Today’s Essential Reads
The oil rush in North Dakota has it all. Billions of dollars. Thousands of jobs. “Grapes of Wrath”-like journeys from all across America as people leave desperate situations, hoping for a fresh start. Big business shoe-horning itself into small-town America.
Take millions of gallons of natural gas hydro-fracking waste water then pour it down a hole dug thousands of feet down into the bedrock and what do you get? Well, according to the U.S. Department of Energy and other experts, you may get a whole lotta shakin going on. But right now, no regulations are on the books that force the oil and gas industry to take that into consideration when they dig their fracking waste wells—yet.
We all know that the affordability, efficiency, and sustainability of cleaner, greener energy will be a major challenge for this century. Some have called natural gas a better and cleaner energy source; yet, even if we set aside this hot air, the process of extracting the gas (called hydraulic fracturing or fracking) proves problematic for both environmentalists as well as those in proximity to the wells. This article will cover five major problems with fracking, and it is based on two SnagFilms from the After the Goldrush series, which are embedded below.
The majority of Canadians oppose hydraulic fracturing – better known as “fracking” – and would support a moratorium on the natural gas extraction method, according to a new poll.

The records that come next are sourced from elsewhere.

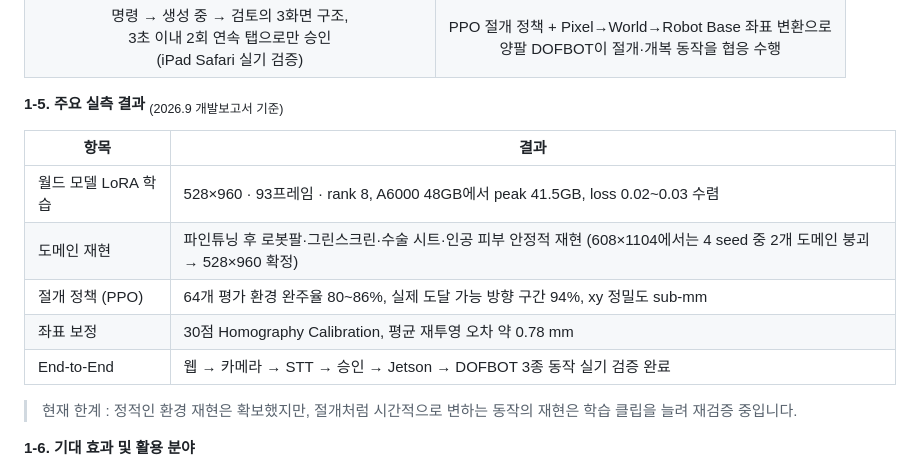
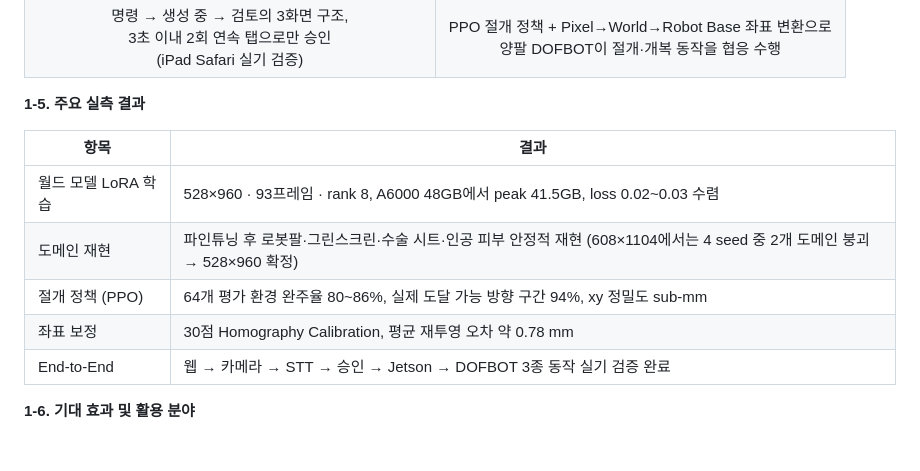
Before and after one commit to 6282pjh/26_HC122, a Markdown page: README.md, the part around the change. Rendered like a GitHub page; blank space fills up the shorter version.

```diff
--- a/README.md
+++ b/README.md
@@ -61,7 +61,7 @@
   </tr>
 </table>
 
-**1-5. 주요 실측 결과** <sub>(2026.9 개발보고서 기준)</sub>
+**1-5. 주요 실측 결과**
 
 | 항목 | 결과 |
 |---|---|
@@ -71,7 +71,6 @@
 | 좌표 보정 | 30점 Homography Calibration, 평균 재투영 오차 약 0.78 mm |
 | End-to-End | 웹 → 카메라 → STT → 승인 → Jetson → DOFBOT 3종 동작 실기 검증 완료 |
 
-> 현재 한계 : 정적인 환경 재현은 확보했지만, 절개처럼 시간적으로 변하는 동작의 재현은 학습 클립을 늘려 재검증 중입니다.
 
 **1-6. 기대 효과 및 활용 분야**
 - **기대 효과** : AI 행동을 실행 전에 시각적으로 확인하게 하여 Physical AI의 예측 가능성·설명 가능성·신뢰성 향상, 반복적인 보조 업무 분담으로 의료진 부담 완화
```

BP OIL SPILL:
Reports that BP and the U.S. Justice Department could soon reach a settlement to cover all charges, including fines, related to the Gulf of Mexico oil spill has raised concerns. The worry is that it could send the money to the Treasury, not to the affected Gulf Coast states for economic and environmental recovery.
Citing the public’s right to know why an oil rig 11 miles off the coast of Louisiana has been leaking oil for seven years, a coalition of watchdog and environmental groups has filed a lawsuit against Taylor Energy Company LLC.
Some leading analysts and legal observers believe the highly anticipated “trial of the century” over the 2010 Gulf of Mexico oil spill, set to begin in three weeks, will end before it starts. BP and negotiators for federal and state governments are frantically working to confect a settlement so they won’t have to leave the fate of billions of dollars in potential pollution fines and spill damage payments in the hands of U.S. District Judge Carl Barbier.
Crowdergulf, the company that has been in charge of keeping Alabama beaches free of oil, is intimately familiar with the areas its workers patrol. But beginning this week, BP will contract with Danos and Curole Marine Contractors of Louisiana to clean the beaches in Alabama and Florida. CrowderGulf, based in Theodore, will no longer oversee the work, though it has a strong track record and is well respected locally.
An upcoming study shows the future for birds and insect life around Fukushima has been badly damaged, an ominous sign of things to come.